The games that you should never have time to play, but dream of mastering.

Open Thread is where Waypoint staff talk about games and other things we find interesting. This is where you'll see us chat about games, music, movies, TV, and even sports, and welcome you to participate in the discussion.

Last week, the Washington Post surveyed the history and changing context of the Cold War strategy game Twilight Struggle—a game that the Post is quick to point out is or was arguably the “greatest board game ever made” according to BoardGameGeek’s user ratings. It’s an enjoyable story, even if parts of it are overly familiar by now (after all, Twilight has hardly been a secret among strategy audience for the past several years, and the excellent PC version pretty much made it accessible to anyone who was interested). But the part that got me smiling was this passage on the self-destruction of traditional wargaming:


Another notorious war game, the Campaign for North Africa, came with a 10-foot-long map and was said to take 1,500 hours to complete. Its level of detail was practically parodical, with a "macaroni rule" that forced the player representing Italy to reserve extra portions of water so troops could boil their pasta rations.

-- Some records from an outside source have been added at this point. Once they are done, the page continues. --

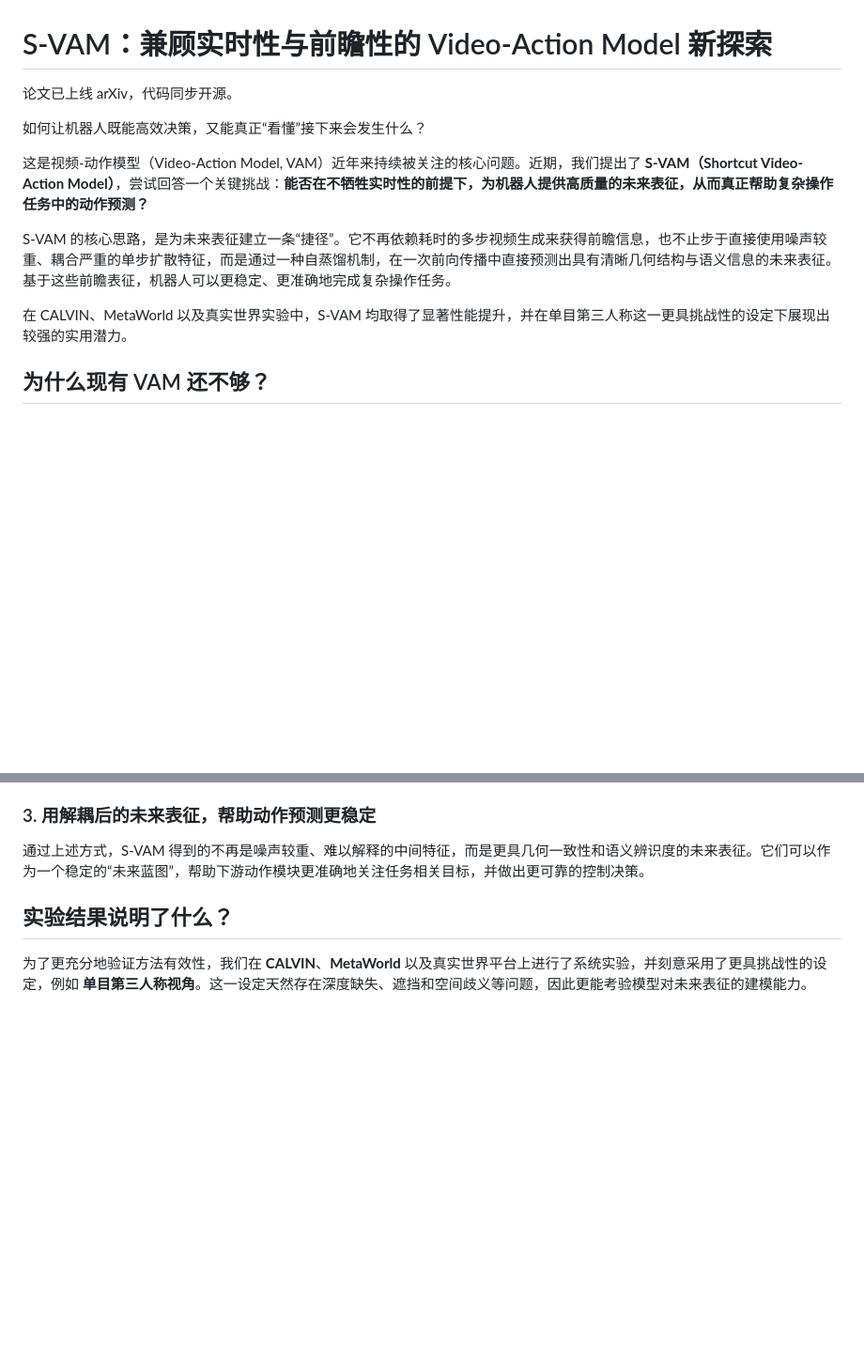
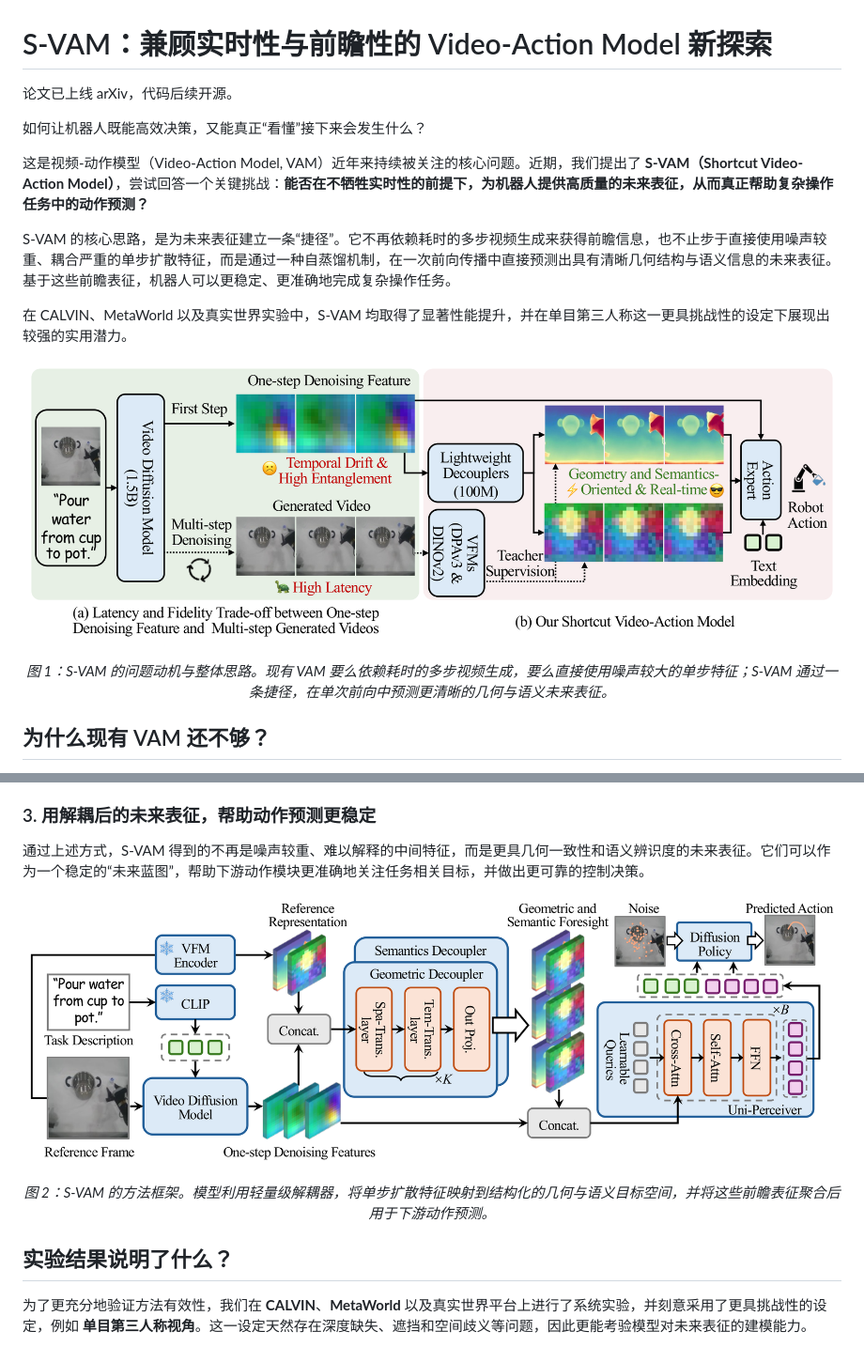
Before and after one commit to Haodong-Yan/S-VAM, a Markdown page: 公众号文案.md, 2 parts joined by grey strips. Shown at 94% size. Drawn GitHub-style; blank space fills up the shorter version.

Commit message:
Add figure captions to WeChat copy

```diff
--- a/公众号文案.md
+++ b/公众号文案.md
@@ -1,6 +1,6 @@
 # S-VAM：兼顾实时性与前瞻性的 Video-Action Model 新探索
 
-论文已上线 arXiv，代码同步开源。
+论文已上线 arXiv，代码后续开源。
 
 如何让机器人既能高效决策，又能真正“看懂”接下来会发生什么？
 
@@ -9,6 +9,9 @@
 S-VAM 的核心思路，是为未来表征建立一条“捷径”。它不再依赖耗时的多步视频生成来获得前瞻信息，也不止步于直接使用噪声较重、耦合严重的单步扩散特征，而是通过一种自蒸馏机制，在一次前向传播中直接预测出具有清晰几何结构与语义信息的未来表征。基于这些前瞻表征，机器人可以更稳定、更准确地完成复杂操作任务。
 
 在 CALVIN、MetaWorld 以及真实世界实验中，S-VAM 均取得了显著性能提升，并在单目第三人称这一更具挑战性的设定下展现出较强的实用潜力。
+
+![S-VAM 总览图](assets/fig-intro-imgs.png)
+<p align="center"><em>图 1：S-VAM 的问题动机与整体思路。现有 VAM 要么依赖耗时的多步视频生成，要么直接使用噪声较大的单步特征；S-VAM 通过一条捷径，在单次前向中预测更清晰的几何与语义未来表征。</em></p>
 
 ## 为什么现有 VAM 还不够？
 
@@ -44,6 +47,9 @@ S-VAM 的核心做法可以概括为三点。
 
 通过上述方式，S-VAM 得到的不再是噪声较重、难以解释的中间特征，而是更具几何一致性和语义辨识度的未来表征。它们可以作为一个稳定的“未来蓝图”，帮助下游动作模块更准确地关注任务相关目标，并做出更可靠的控制决策。
 
+![S-VAM 方法图](assets/fig-method-imgs.png)
+<p align="center"><em>图 2：S-VAM 的方法框架。模型利用轻量级解耦器，将单步扩散特征映射到结构化的几何与语义目标空间，并将这些前瞻表征聚合后用于下游动作预测。</em></p>
+
 ## 实验结果说明了什么？
 
 为了更充分地验证方法有效性，我们在 **CALVIN**、**MetaWorld** 以及真实世界平台上进行了系统实验，并刻意采用了更具挑战性的设定，例如 **单目第三人称视角**。这一设定天然存在深度缺失、遮挡和空间歧义等问题，因此更能考验模型对未来表征的建模能力。
```
Also changed, not shown: other parts of 公众号文案.md (+3 -0 lines).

Now, I know that levels of that kind of granularity are almost always bad. The “macaroni rule” was itself a commentary on the spiraling complexity of wargame design of which Campaign for North Africa was at once a symptom and the apotheosis. Every wargamer has stories about some weird piece of rules arcana that some designer felt was crucial to creating an historically authentic tabletop game. One PC game designer told me about how his Advanced Squad Leader group was brought to its knees by a debate about an “underwater horse” and some ambiguity in the rulebook around the way cavalry movement rules interacted with depth 2 water river hexes. People would choose these hills, or shallows as the case may be, to die on.

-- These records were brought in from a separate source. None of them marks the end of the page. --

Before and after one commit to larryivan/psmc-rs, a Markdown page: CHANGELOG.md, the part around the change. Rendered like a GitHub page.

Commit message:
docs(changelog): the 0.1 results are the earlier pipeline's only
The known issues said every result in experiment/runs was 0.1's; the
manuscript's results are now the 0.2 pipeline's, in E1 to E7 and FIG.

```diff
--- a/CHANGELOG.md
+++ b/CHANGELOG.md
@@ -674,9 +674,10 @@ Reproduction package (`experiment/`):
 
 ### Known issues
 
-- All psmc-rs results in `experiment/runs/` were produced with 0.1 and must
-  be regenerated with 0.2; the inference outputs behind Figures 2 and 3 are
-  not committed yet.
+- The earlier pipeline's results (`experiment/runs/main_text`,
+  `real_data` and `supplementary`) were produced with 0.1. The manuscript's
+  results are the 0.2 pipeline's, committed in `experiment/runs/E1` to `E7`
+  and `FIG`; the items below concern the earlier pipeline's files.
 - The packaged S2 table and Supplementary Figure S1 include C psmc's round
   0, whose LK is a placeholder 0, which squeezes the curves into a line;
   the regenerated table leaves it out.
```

'Gary Grigsby's War in the West' screenshot courtesy of Slitherine

To an extent that baroque design ethos is what triumphed in PC wargame design, and a lot of “serious” PC wargames are carrying on with the spirit and philosophy of those 1970s Ameritrash curios. Some have accomplished amazing things with a computer to do the heavy lifting, others have simply translated the dull fetishism of the worst wargames to the computer. Give me Unity of Command or Sid Meier’s Gettysburg any day over that nonsense.


But if I did have unlimited time and space… I think I’d prove myself a hypocrite and dig into that kind of bullshit for myself. This weekend, visiting my pal Bruce Geryk from the Three Moves Ahead podcast, he pulled a still shrink-wrapped copy of Home Before the Leaves Fall: The Marne Campaign 1914 from the section of his games library where it has sat undisturbed for almost twenty years. Despite its name, I think you’d see many springs before completing its grand campaign covering the first month of the First World War.

With 3000 counters and a map of the battlefields between Paris, Antwerp, and Cologne that’s so large you could use it as an area rug, it looks mind-bogglingly detailed and challenging. But just seeing the counters and staring at the contour lines around Metz and Verdun, I found myself flashing back to those long-ago summer vacations where I’d start playing Squad Leader scenarios against myself in an effort to recreate the Battle of Stalingrad on my desk.

If time and practicality were absolutely of no consideration, I would probably finally bring out the copy of Third Reich that a listener sent me a couple years ago, trick one of my friends into letting me teach it to them, and grind through World War 2 for a month of Sundays. We’d stand over my now requisitioned-for-service dining room table like adjutants in a WW2 command bunker, waiting to mark the orders that will blot out the skies with aircraft and send legions marching toward their rendezvous with history. Just as soon as we figure out movement rules.

What’s your “world enough and time” game? What’s the thing you are never going to play unless you find yourself with months or years of unencumbered free time… and that you know will probably turn out to be a bad idea?

Let me know in today's open thread!